Back-to-School Prep a Family Affair
Even before their first official day back, many teachers spend days preparing their classrooms, supplies, and lessons. This Monday was the first day Bridgeport schools were opened up so teachers could get back into their classrooms, and teachers at Barnum School were setting up bright and early, but they weren’t alone.
Several of the teachers prepping their classrooms had help from family members as they took on the many tasks necessary to get everything student-ready.
Second-grade teacher Michelle Amaranto had help from her brother to move furniture and post items high-up on bulletin boards.
Amaranto said she’s excited for her 21st year of teaching to begin next week.
“I’m looking forward to having my children be very successful.
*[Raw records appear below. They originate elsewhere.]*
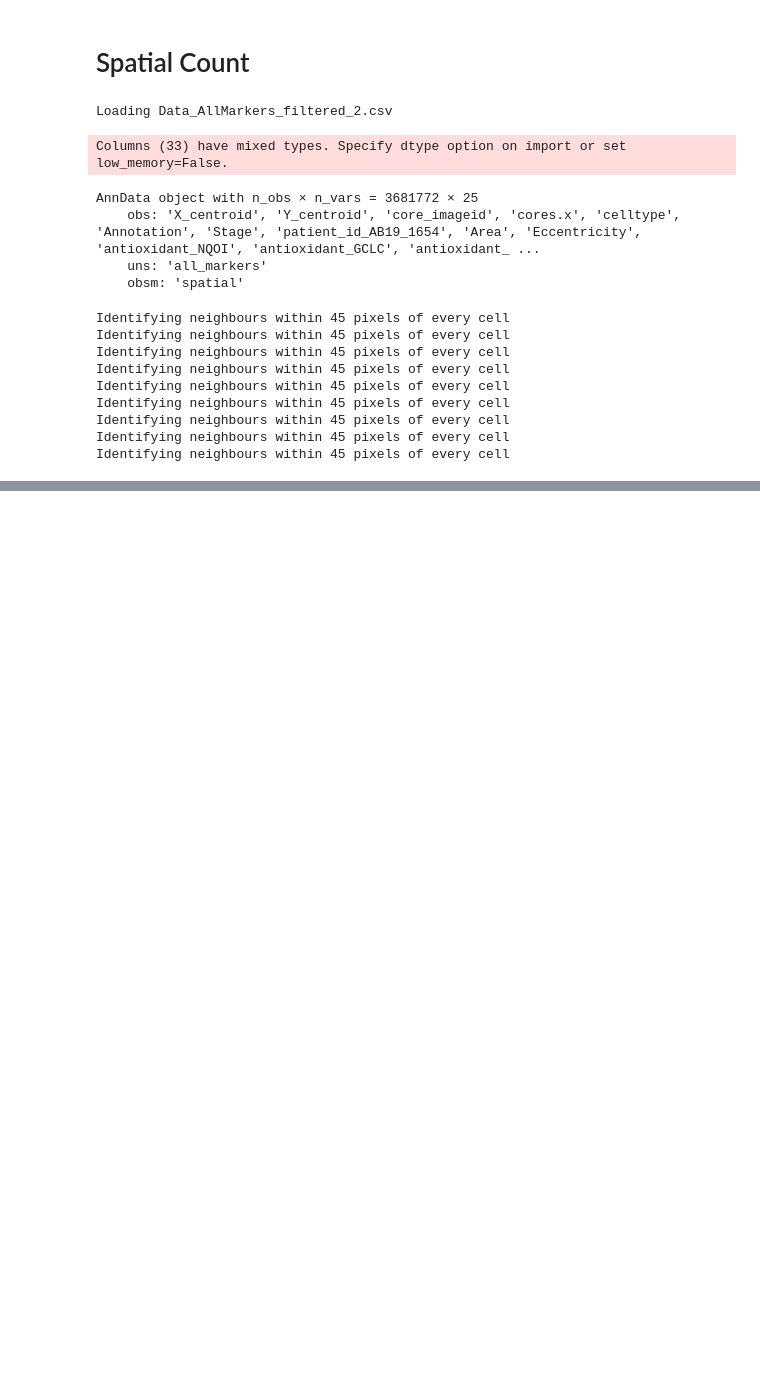
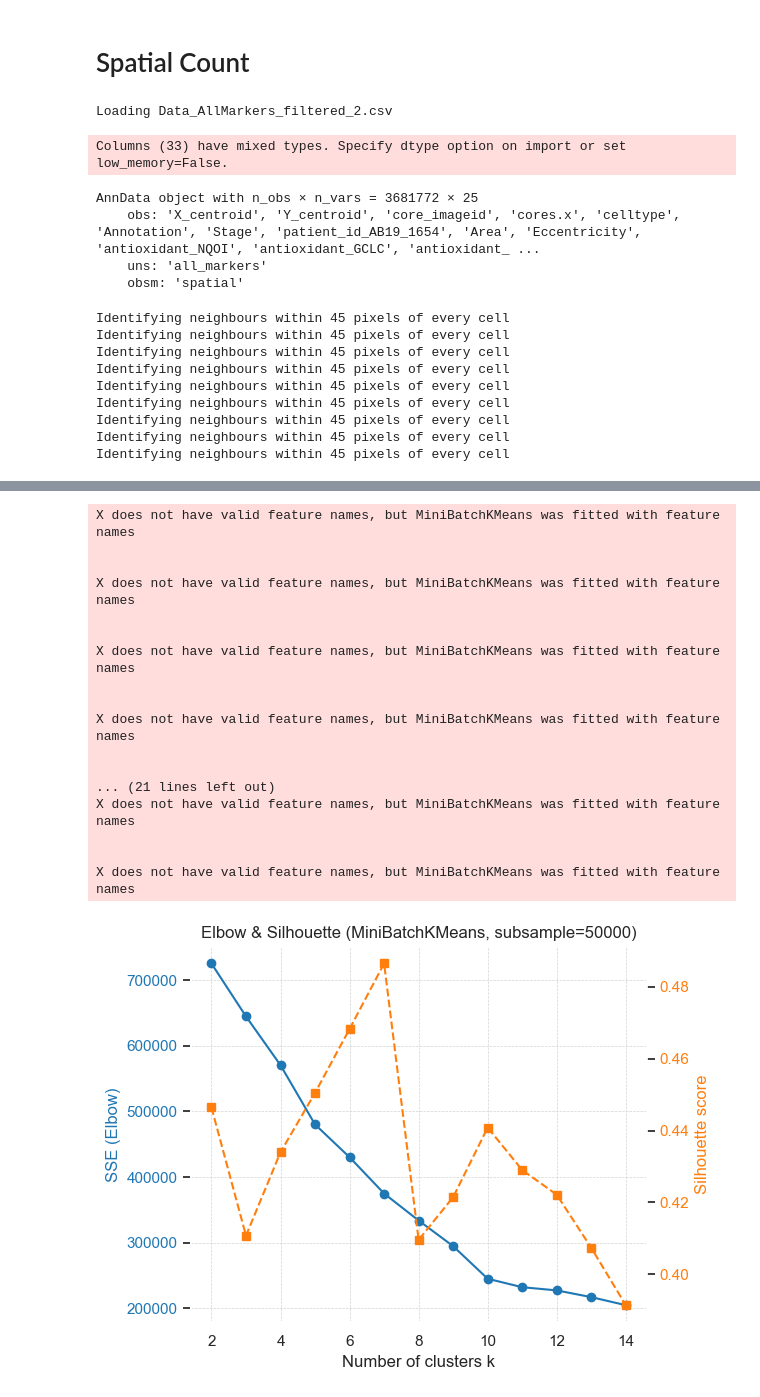
Before and after one commit to farkkilab/Auria_project, a Jupyter notebook: Codes/02_Scimap/Auria_Scimap_Spatial-Count.ipynb, the cells around one changed output, grey strips where cells are left out. Saved outputs shown, nothing was run; the diff lists cells and outputs as text; code cells hidden in the pictures; blank space fills up the shorter version.

Commit message:
Add new codes for Auria projects

```diff
--- a/Codes/02_Scimap/Auria_Scimap_Spatial-Count.ipynb
+++ b/Codes/02_Scimap/Auria_Scimap_Spatial-Count.ipynb
@@ -150,0 +260,21 @@ data.to_csv('/Users/wenqchen/Desktop/Projects/Auria/Data/t-CycIF/Data_AllMarkers
+# %%
+elbow_silhouette_plot(adata, df_name='spatial_count_45px', k_range=range(2,15), subsample=50000, savepath='/Users/wenqchen/Desktop/Projects/Auria/Plots/elbow_silhouette_plot_3.pdf')
+# %% [output]
+X does not have valid feature names, but MiniBatchKMeans was fitted with feature names
+
+
+X does not have valid feature names, but MiniBatchKMeans was fitted with feature names
+
+
+X does not have valid feature names, but MiniBatchKMeans was fitted with feature names
+
+
+X does not have valid feature names, but MiniBatchKMeans was fitted with feature names
+
+
+... (21 lines left out)
+X does not have valid feature names, but MiniBatchKMeans was fitted with feature names
+
+
+X does not have valid feature names, but MiniBatchKMeans was fitted with feature names
+[figure, added]
```
Also changed, not shown: parts of 12 cells of this notebook, 8 other files.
I want to make sure they’re confident and know that they have the ability to succeed at whatever they set their minds to,” she said.
But it’s not all about academics. One of the displays Amaranto was attaching to a bulletin board had tips and strategies for combating bullying.
“I’d like to have the students learn to treat each other well and behave like brothers and sisters,” she said.
Upstairs in the fifth-grade wing, Lisa Quinones’ brought her husband, son, and daughter along to help set up her classroom. While her daughter Isabella, a soon-to-be second grader, helped put away new pens and notebooks, her teenage son Anthony helped make sure the computer at Quinones’ desk was working correctly.
Barnum is a turnaround arts school that involves many students in putting on a musical production each year.
This year the school is planning to perform The Lion King, and Quinones thinks it will be a great opportunity for some of her students to take part. She’s also looking forward to her school’s annual Hispanic Heritage Month celebration where students dress-up as famous Latin Americans.
One of the things Quinones said she is most looking forward to, however, is being better able to meet her students’ needs thanks to having fewer students in her class.
“As of right now, I only have 24 students in my class, rather than the 29 or 30 I’ve had in recent years. I’m extremely excited about that,” Quinones said.